WHAT NEEDS TO BE DONE: From the entries that follow, copy each line containing the word "output".

(Revision comparison data)
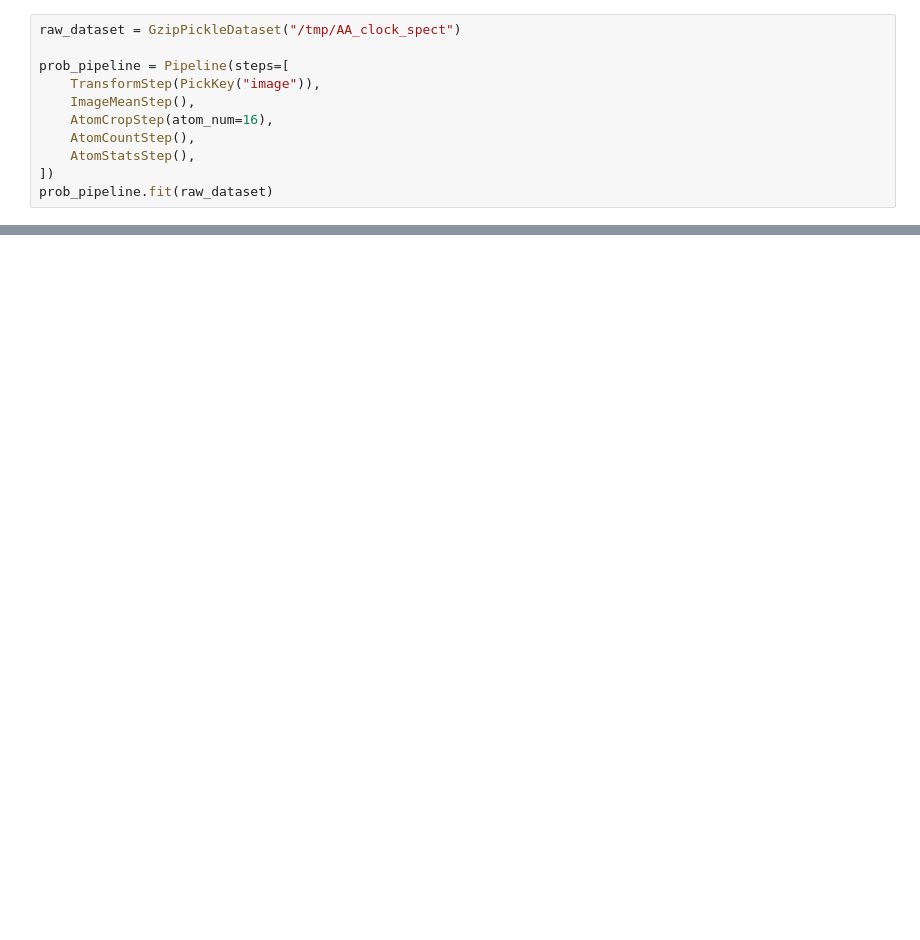
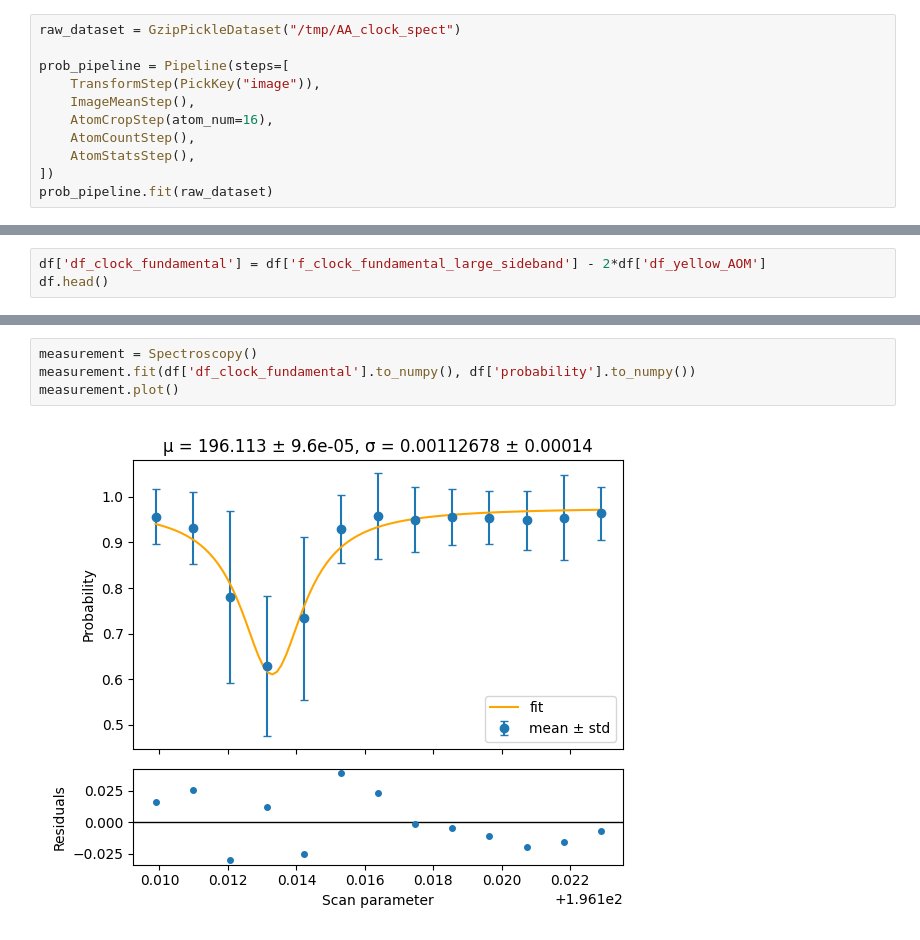
Before and after one commit to rydyb/pydatatom, a Jupyter notebook: notebooks/3 Measurement.ipynb, the cells around one changed output, grey strips where cells are left out. Saved outputs shown, nothing was run; the diff lists cells and outputs as text; blank space fills up the shorter version.

Commit message:
added Spectroscopy(Measurement)

```diff
--- a/notebooks/3 Measurement.ipynb
+++ b/notebooks/3 Measurement.ipynb
@@ -53,0 +54,3 @@ evaluation.plot_resonance('f_yellow_AOM')
+# %%
+df['df_clock_fundamental'] = df['f_clock_fundamental_large_sideband'] - 2*df['df_yellow_AOM']
+df.head()
@@ -53,0 +64,6 @@ evaluation.plot_resonance('f_yellow_AOM')
+# %%
+measurement = Spectroscopy()
+measurement.fit(df['df_clock_fundamental'].to_numpy(), df['probability'].to_numpy())
+measurement.plot()
+# %% [output]
+[figure, added]
```
Also changed, not shown: parts of 4 cells of this notebook, 10 other files.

RESPONSE BELOW:
Before and after one commit to rydyb/pydatatom, a Jupyter notebook: notebooks/3 Measurement.ipynb, the cells around one changed output, grey strips where cells are left out. Saved outputs shown, nothing was run; the diff lists cells and outputs as text; blank space fills up the shorter version.
+# %% [output]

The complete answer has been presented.